He says: “I’m a very strong believer that people want to be provided information in an independent way to make decisions themselves.”
Does this mean we will see more companies compete with BidX1, creating their own online real estate marketplaces that offer the transparency that buyers want? “Inevitably,” says Horgan.
BidX1’s growth strategy
Despite the spectre of rising competition, Horgan expects BidX1 to grow 35-50% per year. Founded in 2011, the company has the benefit of being an established part of the auctions landscape. Over the last decade the company has steadily added features which, Horgan says, make it “quite different”.
“A lot of people offer proptech, but we do the full vertical, from people listing, to people providing information, to viewings, to bidding digitally and then obviously digitally signing the contract, and so on,” he says.
Looking ahead, BidX1 plans to add more services – such as valuations and curating properties for users – but the big push will be on data.
“We want to double down on our data and analytics to be able to provide [users] with better demand pictures of where requirements are to allow them to sell better,” Horgan says. This would make the platform smarter and more capable of connecting the right buyers with the right sellers.
BidX1 enters loan market
Outside the auctions space, BidX1 recently struck a deal with management consulting firm Oliver Wyman, giving it a foothold in the non-performing loans market. Using a platform developed by Oliver Wyman that was never brought to market, BidX1 will work with banks and private equity funds to sell bad loans.
With a background in the Irish capital markets industry, Horgan, who spent five years at CBRE before joining BidX1 in 2019, says: “We’ve always been in that ecosystem… selling loans digitally is something that we’ve had on our minds.”
Ireland was one of the first major NPL markets after the global financial crisis.

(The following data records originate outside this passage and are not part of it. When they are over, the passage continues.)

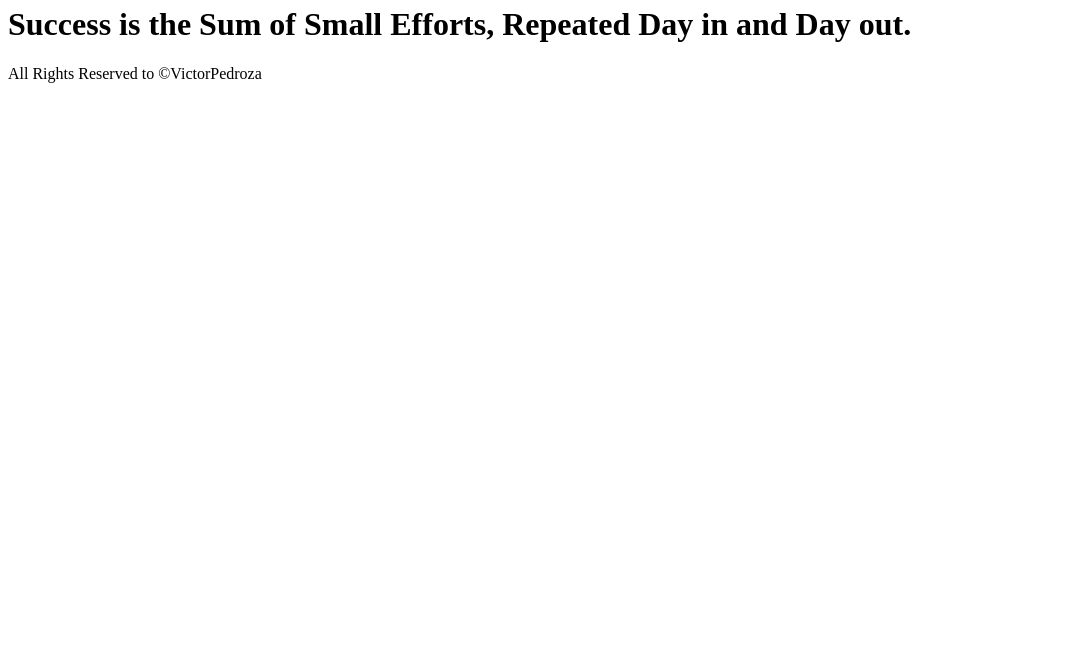
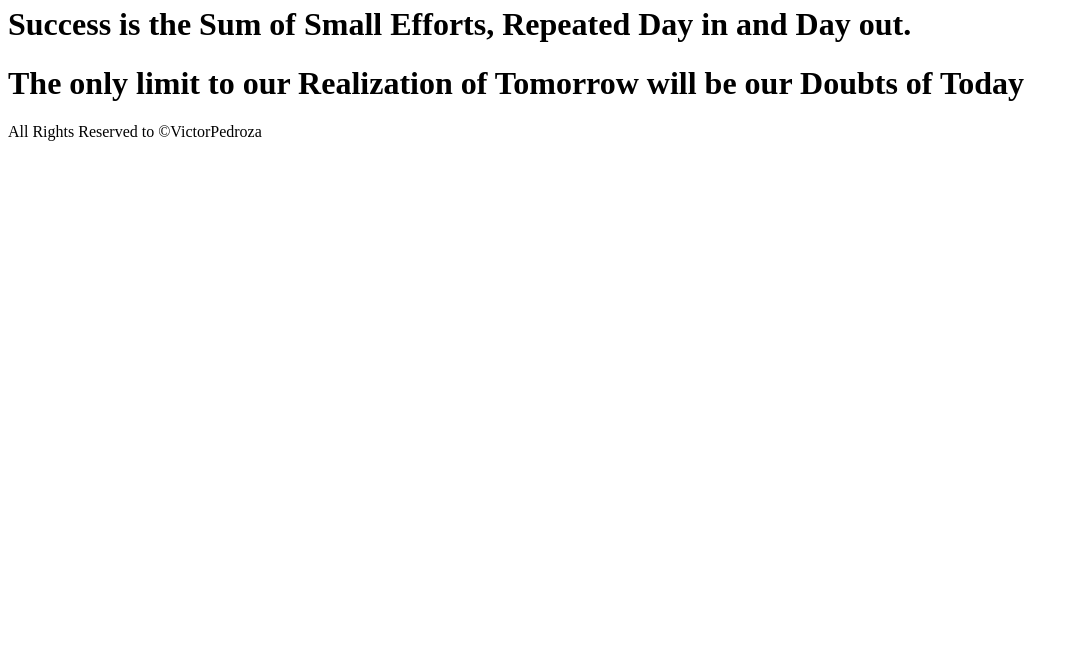
Before and after one commit to VictorPedroza/motivational-phrases, a plain HTML site: page index.html in a window 1280 px wide. Shown: the part 132-800 px from the top of the page, without its empty margins (0-1078 px from the left). Drawn offline with Linux system fonts and the light colour scheme.

Commit message:
Frase Motivacional 3

```diff
--- a/index.html
+++ b/index.html
@@ -19,6 +19,9 @@
             <div class="phrase" id="2">
                 <h1>Success is the Sum of Small Efforts, Repeated Day in and Day out.</h1>
             </div>
+            <div class="phrase" id="3">
+                <h1>The only limit to our Realization of Tomorrow will be our Doubts of Today</h1>
+            </div>
         </div>
     </main>
     <footer>
```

Banks were steeped in loans that had gone wrong – by 2013 a record 25.7% of loans in Ireland were distressed – which meant their balance sheets were riddled with real estate loans that borrowers could not pay back. They had to offload these to buyers such as Blackstone and Cerberus.
More than a decade on from the crash, Horgan says that the way loans are sold hasn’t changed. Large Excel spreadsheets, data rooms and paper dominate, making the process highly inefficient.
Meanwhile, the European Central Bank is putting pressure on banks to sort out their distressed loan portfolios, in part over fears that NPLs could slow down Europe’s recovery from the pandemic. Instead of waiting for big buyers to take on hundreds of millions, or even billions, of euros worth of loans – often at a considerable discount – the ECB has been pushing for a marketplace where banks could sell smaller portfolios quicker.
“If you have a portfolio of bad loans, rather than waiting three years and getting thousands together, you should be selling every six months,” Horgan explains. The thinking is that a digital marketplace like BidX1’s would allow banks to upload loan information quickly and find interested buyers.
Despite the potential to re-imagine an industry that has yet to change, loans will remain a “sort of sidecar business” for BidX1. Focus for now will remain on auctions: expanding into new territories – with the help of new shareholder doValue, a credit management service provider in Southern Europe – enhancing services, developing data analytics and convincing users to become repeat customers (26% of bidders already are).
As for Horgan, he remains “super excited” about BidX1’s trajectory. Targeting the kind of growth the company wants might be ambitious, but, he says: “As a tech company, that’s where you’ve got to be.”